Afterwards, after his leg, after Stacy left, it did happen.
He was thin and white, and the angry, sad thing in his eyes was there again as he apologised for having to shift his leg, his back rounded as he sat on the edge of her bed.
He gripped her shoulders so hard that she bruised. He stifled a cry. He was fierce, and harsh, and he hurt. He was still a good kisser. It was good. It was a pity fuck, and she felt bad for that in ways that she couldn’t explain, but it was good. After, he collapsed against her like a wet towel, spent, his neck flushed, sweaty. She listened to his heart beating, steadily, the blood pumping through arteries and capillaries, tendons working against muscles, muscles pulling on bone. Thump, thump, thump.
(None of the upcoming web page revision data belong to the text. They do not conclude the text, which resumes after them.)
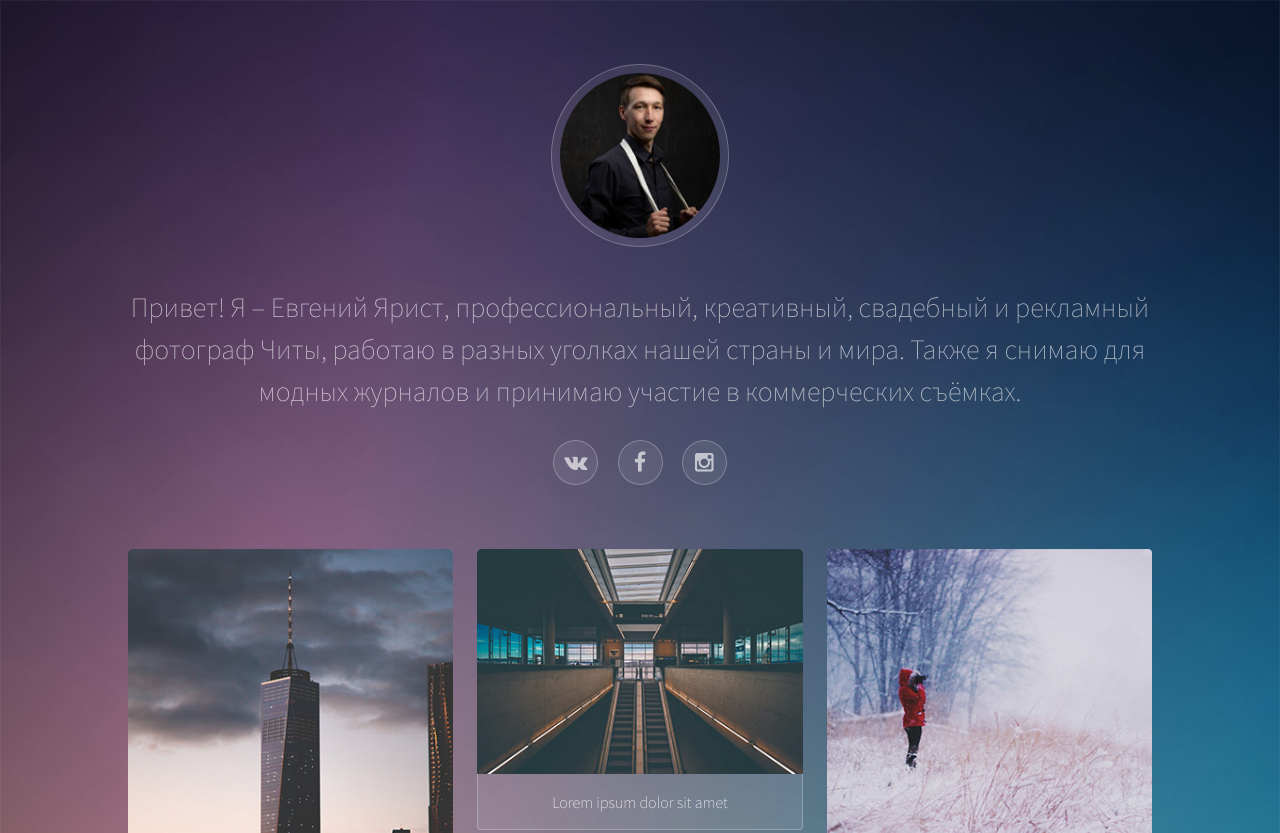
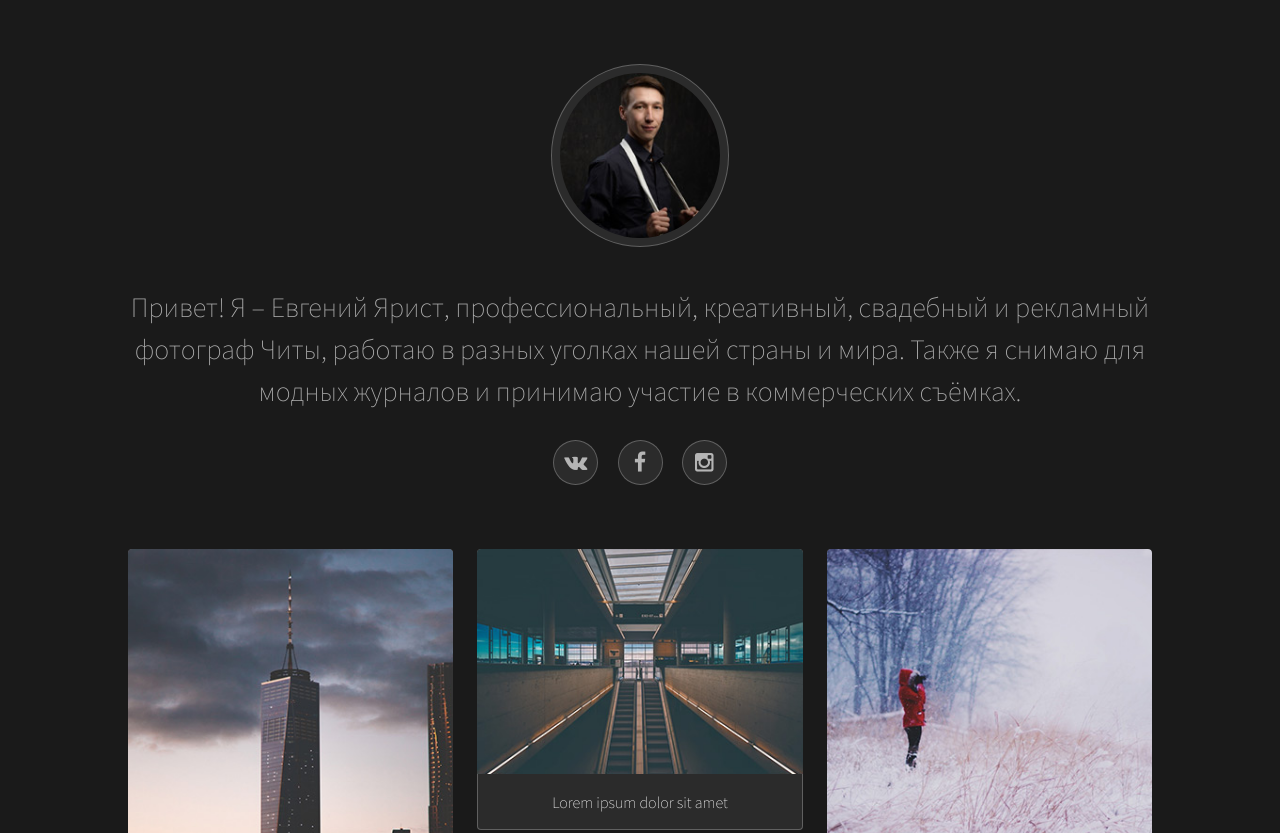
Before and after one commit to likemne/likemne.github.io, a plain HTML site: page index.html in a window 1280 px wide. Shown: the top 833 px of the page. Drawn offline with Linux system fonts and the light colour scheme.

Commit message:
Update main.css

```diff
--- a/assets/css/main.css
+++ b/assets/css/main.css
@@ -1409,8 +1409,7 @@
 	}
 
 	body {
-		background-color: #000;
-		background-image: url("../../images/bg.jpg");
+		background-color: #1A1A1A;
 		background-size: cover;
 		background-position: top center;
 	}
```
She doesn’t know what she’d give to see him in his prime, just once. To see what he was like before all of that stuff happened.
She’s never sorry that she saved the life of one of the foremost medical minds of her generation. She’s never sorry that she saved the life of the guy she’d known for more than ten years, the thinker, the joker, the asshole, the adolescent, the lover, the musician, the crazy bastard.
Yet she can’t help but wonder what else she might have killed. They all wonder, every one of them: Stacy, Wilson, Cuddy. They say that House was the same asshole before, but that isn’t the whole answer. Just like Cuddy can say that she knew, but that isn’t the whole answer, either.
Friedrich Nietzsche? You stopped talking because of Friedrich Nietzsche? Far out.
-- Little Miss Sunshine